Source data below:

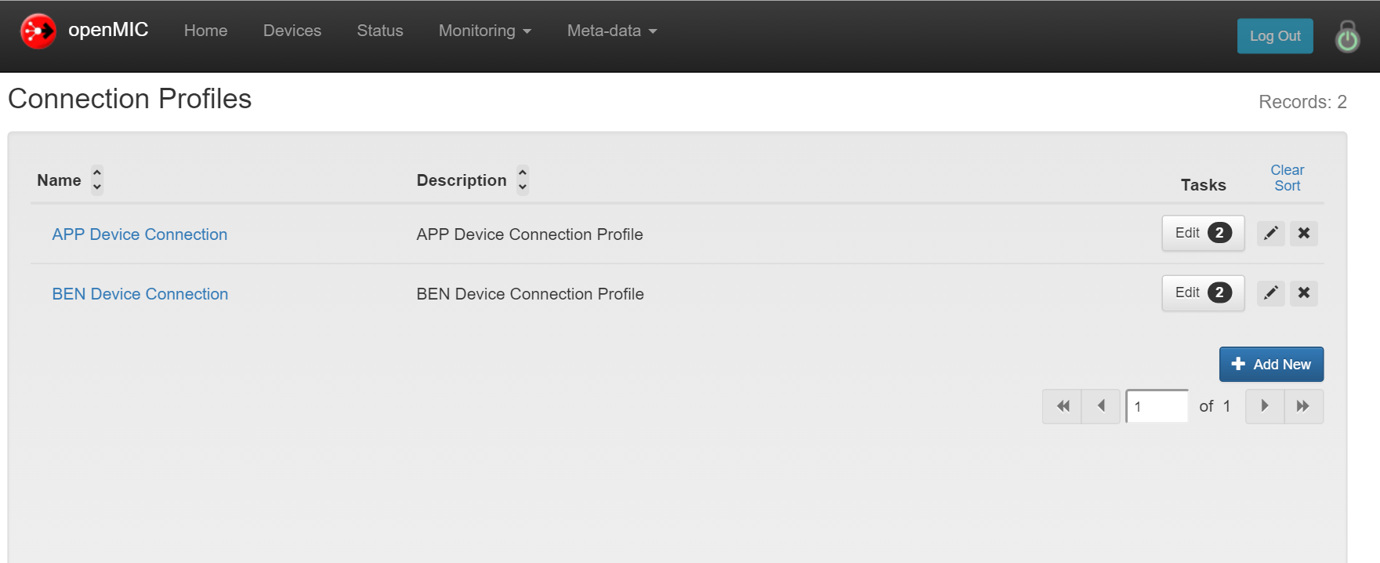
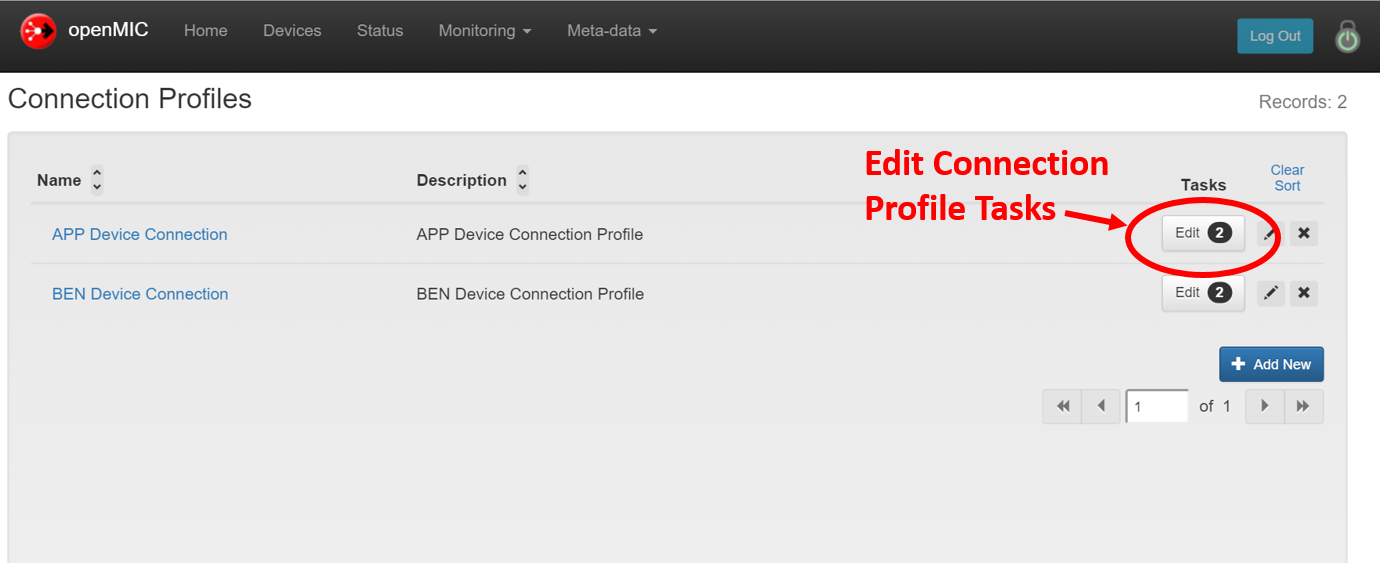
Add Readme and change a readme pic

Changed region(s): [[0.6232, 0.2718, 0.9348, 0.5133]]

diff --git a/README.md b/README.md
@@ -1,3 +1,104 @@
+![openMIC](https://raw.githubusercontent.com/GridProtectionAlliance/openMIC/master/Readme%20files/openMIC%20logo.png)
+
 # openMIC
+
 Meter Information Collector
 
+## What Does it Do?
+
+* Interrogates multiple vendors' DFRs
+  * Via IP
+  * Via Modem (RAS & FTP)
+* Schedules calls & organizes returned data
+  * Admins can define multiple interrogation schedules - including as-fast-as-possible
+  * Output location can be specified on a device-by-device basis
+* Logs and reports meter problems
+* Includes a mobile-ready web app to view interrogation status
+  * A tool for configuration
+  * Shows interrogation history / status of each DFR
+
+## Components
+
+* Configuration data base (SQL server)
+* The openMIC service (*the automation engine*)
+  * GPA's new Web Solutions Framework
+  * The Grid Solutions Framework
+* An implementation of the WSF - The openMIC Web Management Interface
+* The GSF Admin console
+* File server / file share to receive files
+* Installer / Installation Package
+
+![GPA WSF - A New Technology Layer](https://raw.githubusercontent.com/GridProtectionAlliance/openMIC/master/Readme%20files/GPA%20WSF.png)
+
+# Documentation
+
+openMIC is a fairly new project and there is currently no documentation.
+
+Check out these screenshots though...
+
+## Main Screen
+
+![Main Screen](https://raw.githubusercontent.com/GridProtectionAlliance/openMIC/master/Readme%20files/Main%20Screen.png)
+
+## Manage Devices and Schedules
+
+![Manage Devices and Schedules](https://raw.githubusercontent.com/GridProtectionAlliance/openMIC/master/Readme%20files/Manage%20Devices%20and%20Schedules.png)
+
+## Edit Device Connection Info
+
+![Edit Device Connection Info](https://raw.githubusercontent.com/GridProtectionAlliance/openMIC/master/Readme%20files/Edit%20Device%20Connection%20Info.png)
+
+## Regular Expression Field Validation
+
+![Regular Expression Field Validation](https://raw.githubusercontent.com/GridProtectionAlliance/openMIC/master/Readme%20files/Regular%20Expression%20Field%20Validation.png)
+
+## Cron Schedule Syntax Helper
+
+![Cron Schedule Syntax Helper](https://raw.githubusercontent.com/GridProtectionAlliance/openMIC/master/Readme%20files/Cron%20Schedule%20Syntax%20Helper.png)
+
+## Manage Connection Profiles
+
+![Manage Connection Profiles](https://raw.githubusercontent.com/GridProtectionAlliance/openMIC/master/Readme%20files/Manage%20Connection%20Profiles.png)
+
+## Manage Connection Profile Tasks
+
+![Manage Connection Profile Tasks](https://raw.githubusercontent.com/GridProtectionAlliance/openMIC/master/Readme%20files/Manage%20Connection%20Profile%20Tasks.png)
+
+## Edit Connection Profile Task
+
+![Edit Connection Profile Task](https://raw.githubusercontent.com/GridProtectionAlliance/openMIC/master/Readme%20files/Edit%20Connection%20Profile%20Task.png)
+
+## Monitor the Service via Web
+
+![Monitor the Service via Web](https://raw.githubusercontent.com/GridProtectionAlliance/openMIC/master/Readme%20files/Monitor%20the%20Service%20via%20Web.png)
+
+# Deployment
+
+1. Make sure your system meets all the requirements below.
+* Download the [nightly build](#nightly-build) below.
+* Unzip.
+* Run "Setup.exe".
+* Follow the wizard.
+* Enjoy.
+
+## Requirements
+
+* .NET 4.6 or higher.
+* 64-bit Windows 7 or newer.
+* Database management system such as:
+  * SQL Server (Recommended)
+  * MySQL
+  * Oracle
+  * SQLite (Not recommended for production use) - included.
+
+## Nightly Build
+
+Download the nightly build [here](http://www.gridprotectionalliance.org/nightlybuilds/openMIC/Setup.zip).
+
+# Contributing
+If you would like to contribute please:
+
+1. Read our [styleguide](https://www.gridprotectionalliance.org/docs/GPA_Coding_Guidelines_2011_03.pdf).
+* Fork the repository.
+* Code like a boss.
+* Create a pull request.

End of Source data.

**What the task asks**. Word for word and without any pictures, return all of the lines above.

**Output for this task**.
Add Readme and change a readme pic

Changed region(s): [[0.6232, 0.2718, 0.9348, 0.5133]]

diff --git a/README.md b/README.md
@@ -1,3 +1,104 @@
+![openMIC](https://raw.githubusercontent.com/GridProtectionAlliance/openMIC/master/Readme%20files/openMIC%20logo.png)
+
 # openMIC
+
 Meter Information Collector
 
+## What Does it Do?
+
+* Interrogates multiple vendors' DFRs
+  * Via IP
+  * Via Modem (RAS & FTP)
+* Schedules calls & organizes returned data
+  * Admins can define multiple interrogation schedules - including as-fast-as-possible
+  * Output location can be specified on a device-by-device basis
+* Logs and reports meter problems
+* Includes a mobile-ready web app to view interrogation status
+  * A tool for configuration
+  * Shows interrogation history / status of each DFR
+
+## Components
+
+* Configuration data base (SQL server)
+* The openMIC service (*the automation engine*)
+  * GPA's new Web Solutions Framework
+  * The Grid Solutions Framework
+* An implementation of the WSF - The openMIC Web Management Interface
+* The GSF Admin console
+* File server / file share to receive files
+* Installer / Installation Package
+
+![GPA WSF - A New Technology Layer](https://raw.githubusercontent.com/GridProtectionAlliance/openMIC/master/Readme%20files/GPA%20WSF.png)
+
+# Documentation
+
+openMIC is a fairly new project and there is currently no documentation.
+
+Check out these screenshots though...
+
+## Main Screen
+
+![Main Screen](https://raw.githubusercontent.com/GridProtectionAlliance/openMIC/master/Readme%20files/Main%20Screen.png)
+
+## Manage Devices and Schedules
+
+![Manage Devices and Schedules](https://raw.githubusercontent.com/GridProtectionAlliance/openMIC/master/Readme%20files/Manage%20Devices%20and%20Schedules.png)
+
+## Edit Device Connection Info
+
+![Edit Device Connection Info](https://raw.githubusercontent.com/GridProtectionAlliance/openMIC/master/Readme%20files/Edit%20Device%20Connection%20Info.png)
+
+## Regular Expression Field Validation
+
+![Regular Expression Field Validation](https://raw.githubusercontent.com/GridProtectionAlliance/openMIC/master/Readme%20files/Regular%20Expression%20Field%20Validation.png)
+
+## Cron Schedule Syntax Helper
+
+![Cron Schedule Syntax Helper](https://raw.githubusercontent.com/GridProtectionAlliance/openMIC/master/Readme%20files/Cron%20Schedule%20Syntax%20Helper.png)
+
+## Manage Connection Profiles
+
+![Manage Connection Profiles](https://raw.githubusercontent.com/GridProtectionAlliance/openMIC/master/Readme%20files/Manage%20Connection%20Profiles.png)
+
+## Manage Connection Profile Tasks
+
+![Manage Connection Profile Tasks](https://raw.githubusercontent.com/GridProtectionAlliance/openMIC/master/Readme%20files/Manage%20Connection%20Profile%20Tasks.png)
+
+## Edit Connection Profile Task
+
+![Edit Connection Profile Task](https://raw.githubusercontent.com/GridProtectionAlliance/openMIC/master/Readme%20files/Edit%20Connection%20Profile%20Task.png)
+
+## Monitor the Service via Web
+
+![Monitor the Service via Web](https://raw.githubusercontent.com/GridProtectionAlliance/openMIC/master/Readme%20files/Monitor%20the%20Service%20via%20Web.png)
+
+# Deployment
+
+1. Make sure your system meets all the requirements below.
+* Download the [nightly build](#nightly-build) below.
+* Unzip.
+* Run "Setup.exe".
+* Follow the wizard.
+* Enjoy.
+
+## Requirements
+
+* .NET 4.6 or higher.
+* 64-bit Windows 7 or newer.
+* Database management system such as:
+  * SQL Server (Recommended)
+  * MySQL
+  * Oracle
+  * SQLite (Not recommended for production use) - included.
+
+## Nightly Build
+
+Download the nightly build [here](http://www.gridprotectionalliance.org/nightlybuilds/openMIC/Setup.zip).
+
+# Contributing
+If you would like to contribute please:
+
+1. Read our [styleguide](https://www.gridprotectionalliance.org/docs/GPA_Coding_Guidelines_2011_03.pdf).
+* Fork the repository.
+* Code like a boss.
+* Create a pull request.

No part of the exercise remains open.